Copy the data exactly, pictures aside.

Records from a collection:

+-------+

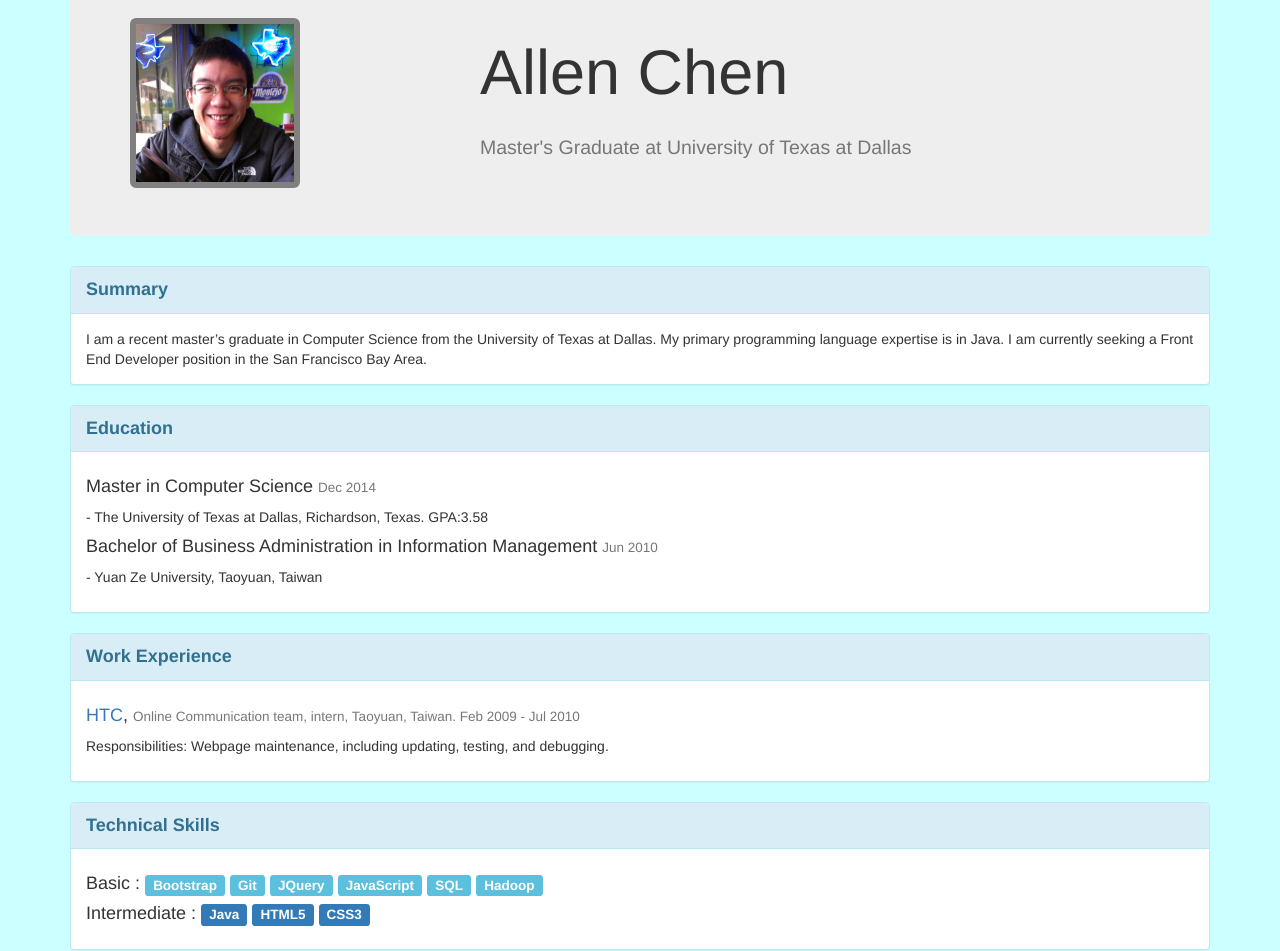
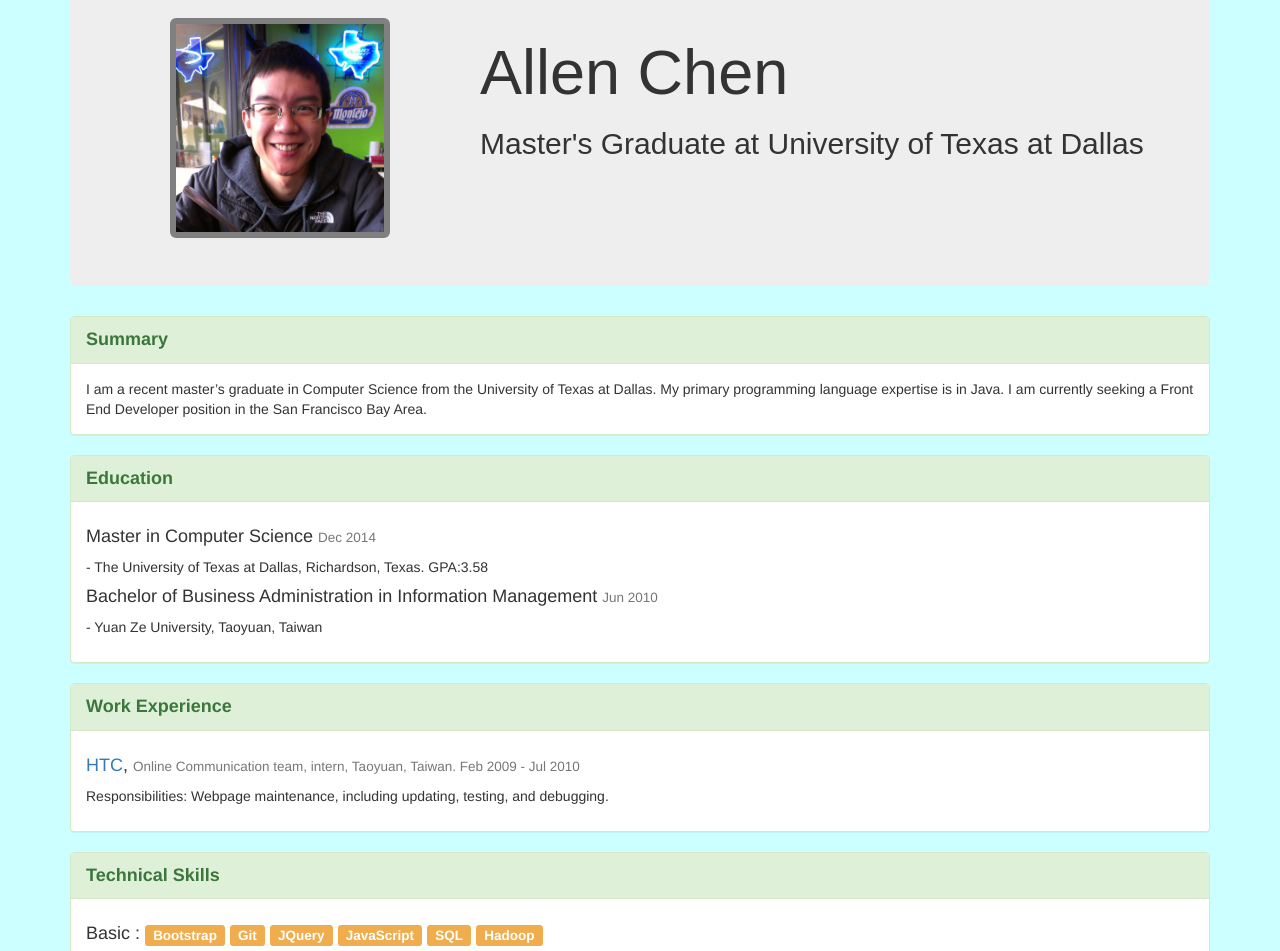
Before and after one commit to allen78/allen78.github.io, a plain HTML site: page index.html in a window 1280 px wide. Shown: the part 100-1051 px from the top of the page. Drawn offline with nearby package versions, Linux system fonts and the light colour scheme; a web font is replaced by a local one.

Commit message:
Change some style setting.

```diff
--- a/index.html
+++ b/index.html
@@ -8,6 +8,7 @@
 	<script src="https://ajax.googleapis.com/ajax/libs/jquery/1.11.3/jquery.min.js"></script>
 	<script src="http://maxcdn.bootstrapcdn.com/bootstrap/3.3.4/js/bootstrap.min.js"></script>
 	<script src="myScript.js"></script>
+	<link href='http://fonts.googleapis.com/css?family=Signika+Negative:400,700' rel='stylesheet' type='text/css'>
 	<link href="stylesheet.css" rel="stylesheet" type="text/css" />
 </head>
 <body>
@@ -44,17 +45,17 @@
 	  		</div>
 	  		<div class="col-sm-8">
 	  			<h1>Allen Chen </h1>
-	  			<h2><small>Master's Graduate at University of Texas at Dallas</small></h2>
+	  			<h2>Master's Graduate at University of Texas at Dallas</h2>
 	  		</div>
 	  	</div>
 	  </div>
 	</div>
 	<div class="container">
-	    <div class="panel panel-info">
+	    <div class="panel panel-success">
 	      <div class="panel-heading">Summary</div>
 	      <div class="panel-body">I am a recent master’s graduate in Computer Science from the University of Texas at Dallas.  My primary programming language expertise is in Java.  I am currently seeking a Front End Developer position in the San Francisco Bay Area.</div>
 	    </div>
-	    <div id="education" class="panel panel-info">
+	    <div id="education" class="panel panel-success">
 	      <div class="panel-heading">Education</div>
 	      <div class="panel-body">
 			    <h4>Master in Computer Science  <small>Dec 2014</small></h4>
@@ -63,32 +64,32 @@
 			    <p>- Yuan Ze University, Taoyuan, Taiwan</p>
 	      </div>
 	    </div>
-	    <div id="workExperience"class="panel panel-info">
+	    <div id="workExperience"class="panel panel-success">
 	      <div class="panel-heading">Work Experience</div>
 	      <div class="panel-body">
 	      	<h4><a href="http://www.htc.com" target="_blank">HTC</a>, <small>Online Communication team, intern, Taoyuan, Taiwan. Feb 2009 - Jul 2010</small></h4>
 	      	<p>Responsibilities: Webpage maintenance, including updating, testing, and debugging.</p>
 	      </div>
 	    </div>
-	    <div id="skills" class="panel panel-info">
+	    <div id="skills" class="panel panel-success">
 	      <div class="panel-heading">Technical Skills</div>
 	      <div class="panel-body">
 	      	<h4>Basic :
-	      		<span class="label label-info">Bootstrap</span>
-	      		<span class="label label-info">Git</span>
-	      		<span class="label label-info">JQuery</span>
-	      		<span class="label label-info">JavaScript</span>
-	      		<span class="label label-info">SQL</span>
-	      		<span class="label label-info">Hadoop</span>
+	      		<span class="label label-warning">Bootstrap</span>
+	      		<span class="label label-warning">Git</span>
+	      		<span class="label label-warning">JQuery</span>
+	      		<span class="label label-warning">JavaScript</span>
+	      		<span class="label label-warning">SQL</span>
+	      		<span class="label label-warning">Hadoop</span>
 	      	</h4>
 	      	<h4>Intermediate :
-	      		<span class="label label-primary">Java</span>
-	      		<span class="label label-primary">HTML5</span>
-	      		<span class="label label-primary">CSS3</span>
+	      		<span class="label label-danger">Java</span>
+	      		<span class="label label-danger">HTML5</span>
+	      		<span class="label label-danger">CSS3</span>
 	      	</h4>
 	      </div>
 	    </div>
-	    <div id="projects" class="panel panel-info">
+	    <div id="projects" class="panel panel-success">
 	    	<div class="panel-heading">School Projects</div>
 	    	<ul class="nav nav-pills">
 			  <li class="active"><a data-toggle="tab" href="#data">BigData</a></li>
@@ -111,7 +112,7 @@
 			  </div>
 			</div>
 	    </div>
-	    <div id="contact" class="panel panel-info">
+	    <div id="contact" class="panel panel-success">
 	      <div class="panel-heading">Contact</div>
 	      <div class="panel-body">
 	      	<table class="table table-striped">
--- a/stylesheet.css
+++ b/stylesheet.css
@@ -1,5 +1,7 @@
 .jumbotron {
 	margin-top: 70px;
+	padding: 25px,20px;
+	font-family: 'Signika Negative', sans-serif;
 }
 
 .panel-heading{
@@ -23,7 +25,8 @@
 
 #photo{
 	border: 6px gray solid;
-	height: 170px;
+	height: 220px;
+	margin-left: 40px;
 }
 
 body {
```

+-------+

EXERCISE SOLUTION:
Before and after one commit to allen78/allen78.github.io, a plain HTML site: page index.html in a window 1280 px wide. Shown: the part 100-1051 px from the top of the page. Drawn offline with nearby package versions, Linux system fonts and the light colour scheme; a web font is replaced by a local one.

Commit message:
Change some style setting.

```diff
--- a/index.html
+++ b/index.html
@@ -8,6 +8,7 @@
 	<script src="https://ajax.googleapis.com/ajax/libs/jquery/1.11.3/jquery.min.js"></script>
 	<script src="http://maxcdn.bootstrapcdn.com/bootstrap/3.3.4/js/bootstrap.min.js"></script>
 	<script src="myScript.js"></script>
+	<link href='http://fonts.googleapis.com/css?family=Signika+Negative:400,700' rel='stylesheet' type='text/css'>
 	<link href="stylesheet.css" rel="stylesheet" type="text/css" />
 </head>
 <body>
@@ -44,17 +45,17 @@
 	  		</div>
 	  		<div class="col-sm-8">
 	  			<h1>Allen Chen </h1>
-	  			<h2><small>Master's Graduate at University of Texas at Dallas</small></h2>
+	  			<h2>Master's Graduate at University of Texas at Dallas</h2>
 	  		</div>
 	  	</div>
 	  </div>
 	</div>
 	<div class="container">
-	    <div class="panel panel-info">
+	    <div class="panel panel-success">
 	      <div class="panel-heading">Summary</div>
 	      <div class="panel-body">I am a recent master’s graduate in Computer Science from the University of Texas at Dallas.  My primary programming language expertise is in Java.  I am currently seeking a Front End Developer position in the San Francisco Bay Area.</div>
 	    </div>
-	    <div id="education" class="panel panel-info">
+	    <div id="education" class="panel panel-success">
 	      <div class="panel-heading">Education</div>
 	      <div class="panel-body">
 			    <h4>Master in Computer Science  <small>Dec 2014</small></h4>
@@ -63,32 +64,32 @@
 			    <p>- Yuan Ze University, Taoyuan, Taiwan</p>
 	      </div>
 	    </div>
-	    <div id="workExperience"class="panel panel-info">
+	    <div id="workExperience"class="panel panel-success">
 	      <div class="panel-heading">Work Experience</div>
 	      <div class="panel-body">
 	      	<h4><a href="http://www.htc.com" target="_blank">HTC</a>, <small>Online Communication team, intern, Taoyuan, Taiwan. Feb 2009 - Jul 2010</small></h4>
 	      	<p>Responsibilities: Webpage maintenance, including updating, testing, and debugging.</p>
 	      </div>
 	    </div>
-	    <div id="skills" class="panel panel-info">
+	    <div id="skills" class="panel panel-success">
 	      <div class="panel-heading">Technical Skills</div>
 	      <div class="panel-body">
 	      	<h4>Basic :
-	      		<span class="label label-info">Bootstrap</span>
-	      		<span class="label label-info">Git</span>
-	      		<span class="label label-info">JQuery</span>
-	      		<span class="label label-info">JavaScript</span>
-	      		<span class="label label-info">SQL</span>
-	      		<span class="label label-info">Hadoop</span>
+	      		<span class="label label-warning">Bootstrap</span>
+	      		<span class="label label-warning">Git</span>
+	      		<span class="label label-warning">JQuery</span>
+	      		<span class="label label-warning">JavaScript</span>
+	      		<span class="label label-warning">SQL</span>
+	      		<span class="label label-warning">Hadoop</span>
 	      	</h4>
 	      	<h4>Intermediate :
-	      		<span class="label label-primary">Java</span>
-	      		<span class="label label-primary">HTML5</span>
-	      		<span class="label label-primary">CSS3</span>
+	      		<span class="label label-danger">Java</span>
+	      		<span class="label label-danger">HTML5</span>
+	      		<span class="label label-danger">CSS3</span>
 	      	</h4>
 	      </div>
 	    </div>
-	    <div id="projects" class="panel panel-info">
+	    <div id="projects" class="panel panel-success">
 	    	<div class="panel-heading">School Projects</div>
 	    	<ul class="nav nav-pills">
 			  <li class="active"><a data-toggle="tab" href="#data">BigData</a></li>
@@ -111,7 +112,7 @@
 			  </div>
 			</div>
 	    </div>
-	    <div id="contact" class="panel panel-info">
+	    <div id="contact" class="panel panel-success">
 	      <div class="panel-heading">Contact</div>
 	      <div class="panel-body">
 	      	<table class="table table-striped">
--- a/stylesheet.css
+++ b/stylesheet.css
@@ -1,5 +1,7 @@
 .jumbotron {
 	margin-top: 70px;
+	padding: 25px,20px;
+	font-family: 'Signika Negative', sans-serif;
 }
 
 .panel-heading{
@@ -23,7 +25,8 @@
 
 #photo{
 	border: 6px gray solid;
-	height: 170px;
+	height: 220px;
+	margin-left: 40px;
 }
 
 body {
```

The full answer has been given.